EXERCISE DESCRIPTION
Copy each line of the data that has "System" in it.

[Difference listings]
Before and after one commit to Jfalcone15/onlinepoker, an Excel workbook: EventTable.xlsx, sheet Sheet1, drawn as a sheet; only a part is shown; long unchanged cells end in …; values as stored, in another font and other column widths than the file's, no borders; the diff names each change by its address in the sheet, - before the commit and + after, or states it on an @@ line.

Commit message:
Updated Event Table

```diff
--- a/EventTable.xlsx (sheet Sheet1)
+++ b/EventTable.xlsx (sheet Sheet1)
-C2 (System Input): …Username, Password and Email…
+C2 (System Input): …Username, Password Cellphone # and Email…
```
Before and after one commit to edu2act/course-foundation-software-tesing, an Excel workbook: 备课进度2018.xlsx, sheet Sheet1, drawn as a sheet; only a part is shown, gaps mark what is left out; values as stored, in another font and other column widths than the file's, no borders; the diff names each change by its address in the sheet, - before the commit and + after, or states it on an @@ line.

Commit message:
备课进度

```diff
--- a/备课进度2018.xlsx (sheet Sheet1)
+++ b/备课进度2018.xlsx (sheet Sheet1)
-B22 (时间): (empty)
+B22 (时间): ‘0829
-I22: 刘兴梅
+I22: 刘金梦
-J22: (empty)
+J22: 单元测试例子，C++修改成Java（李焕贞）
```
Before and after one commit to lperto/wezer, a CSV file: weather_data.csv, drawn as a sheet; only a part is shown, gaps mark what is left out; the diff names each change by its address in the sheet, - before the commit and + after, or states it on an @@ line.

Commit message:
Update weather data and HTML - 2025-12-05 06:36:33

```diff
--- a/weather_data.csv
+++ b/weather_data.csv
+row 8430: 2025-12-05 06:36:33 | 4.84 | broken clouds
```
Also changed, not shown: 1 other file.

==

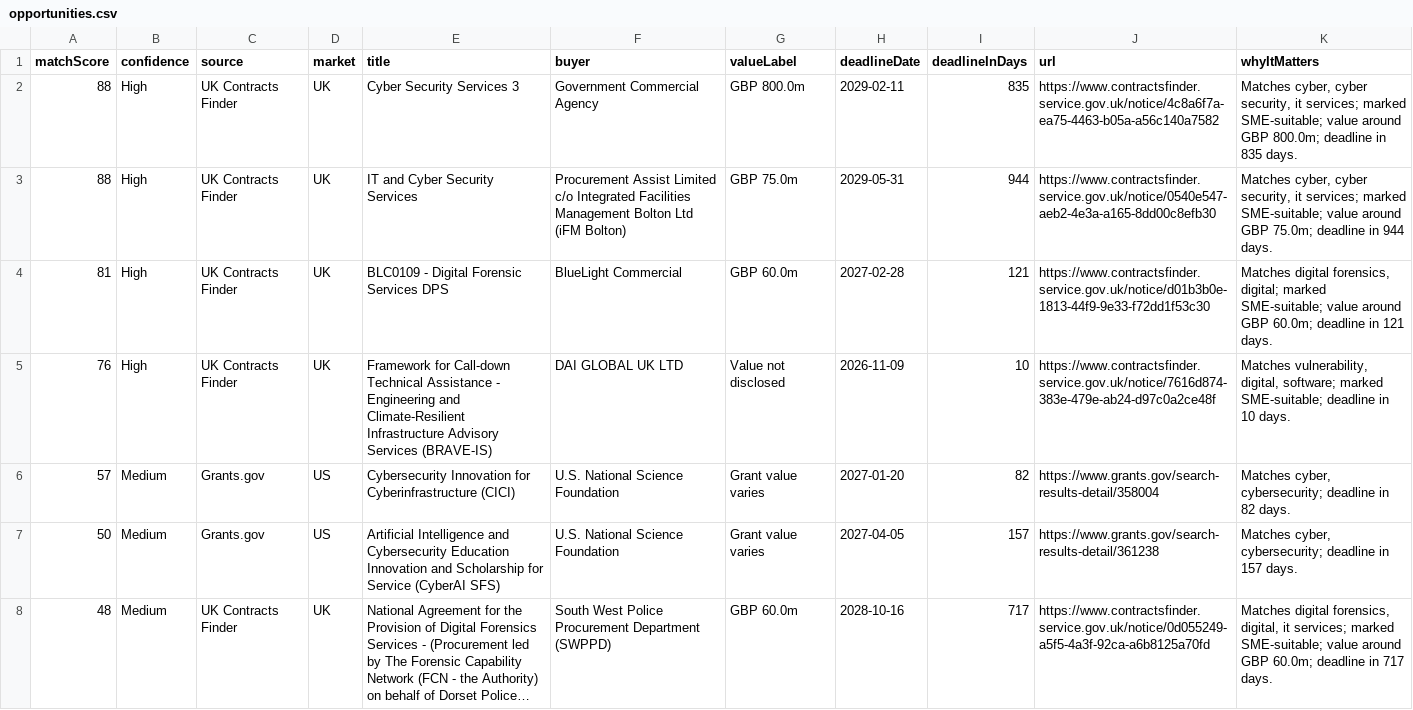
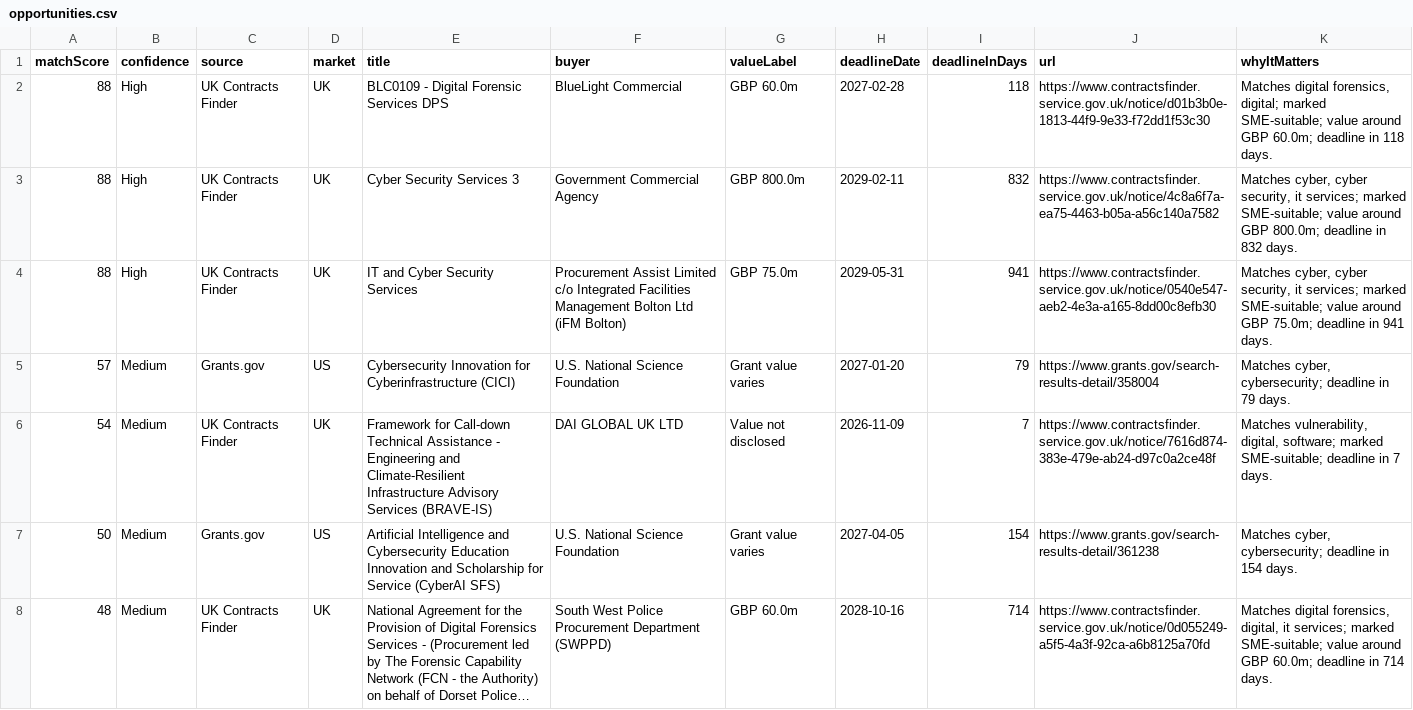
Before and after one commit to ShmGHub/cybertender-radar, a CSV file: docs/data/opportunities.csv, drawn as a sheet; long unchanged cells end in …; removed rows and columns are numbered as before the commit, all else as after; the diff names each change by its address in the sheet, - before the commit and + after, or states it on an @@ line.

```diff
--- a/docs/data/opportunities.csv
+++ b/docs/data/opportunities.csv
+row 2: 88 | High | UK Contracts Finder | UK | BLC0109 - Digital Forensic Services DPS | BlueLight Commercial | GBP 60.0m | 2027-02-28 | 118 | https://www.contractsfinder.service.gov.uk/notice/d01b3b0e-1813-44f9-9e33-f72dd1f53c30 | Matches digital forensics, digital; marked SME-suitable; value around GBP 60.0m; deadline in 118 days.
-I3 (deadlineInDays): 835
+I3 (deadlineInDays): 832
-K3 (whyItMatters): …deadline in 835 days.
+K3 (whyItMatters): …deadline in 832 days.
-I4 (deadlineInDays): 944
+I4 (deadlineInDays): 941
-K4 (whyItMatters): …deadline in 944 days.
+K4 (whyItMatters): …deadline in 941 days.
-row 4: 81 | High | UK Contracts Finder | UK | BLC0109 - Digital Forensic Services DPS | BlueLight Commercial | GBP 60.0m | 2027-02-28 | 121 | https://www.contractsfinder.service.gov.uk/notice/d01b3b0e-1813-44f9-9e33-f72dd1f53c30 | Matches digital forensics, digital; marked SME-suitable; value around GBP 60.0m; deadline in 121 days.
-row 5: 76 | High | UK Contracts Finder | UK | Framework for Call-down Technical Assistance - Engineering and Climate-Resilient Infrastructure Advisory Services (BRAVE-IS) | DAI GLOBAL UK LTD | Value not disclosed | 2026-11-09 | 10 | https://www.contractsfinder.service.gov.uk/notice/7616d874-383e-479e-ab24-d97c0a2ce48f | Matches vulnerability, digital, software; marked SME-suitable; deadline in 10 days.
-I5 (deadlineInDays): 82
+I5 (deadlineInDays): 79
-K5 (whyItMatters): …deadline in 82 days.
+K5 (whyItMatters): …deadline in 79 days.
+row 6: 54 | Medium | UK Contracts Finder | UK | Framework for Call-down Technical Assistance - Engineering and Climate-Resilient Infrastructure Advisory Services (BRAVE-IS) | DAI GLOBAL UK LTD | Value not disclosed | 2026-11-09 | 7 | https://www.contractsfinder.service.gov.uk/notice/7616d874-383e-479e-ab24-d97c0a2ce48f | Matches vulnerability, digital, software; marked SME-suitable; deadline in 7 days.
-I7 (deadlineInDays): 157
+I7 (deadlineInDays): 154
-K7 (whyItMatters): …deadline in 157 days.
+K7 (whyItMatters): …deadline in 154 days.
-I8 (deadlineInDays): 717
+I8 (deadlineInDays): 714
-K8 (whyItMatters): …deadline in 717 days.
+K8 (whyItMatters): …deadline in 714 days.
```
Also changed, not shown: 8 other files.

SOLUTION TO THE EXERCISE
-C2 (System Input): …Username, Password and Email…
+C2 (System Input): …Username, Password Cellphone # and Email…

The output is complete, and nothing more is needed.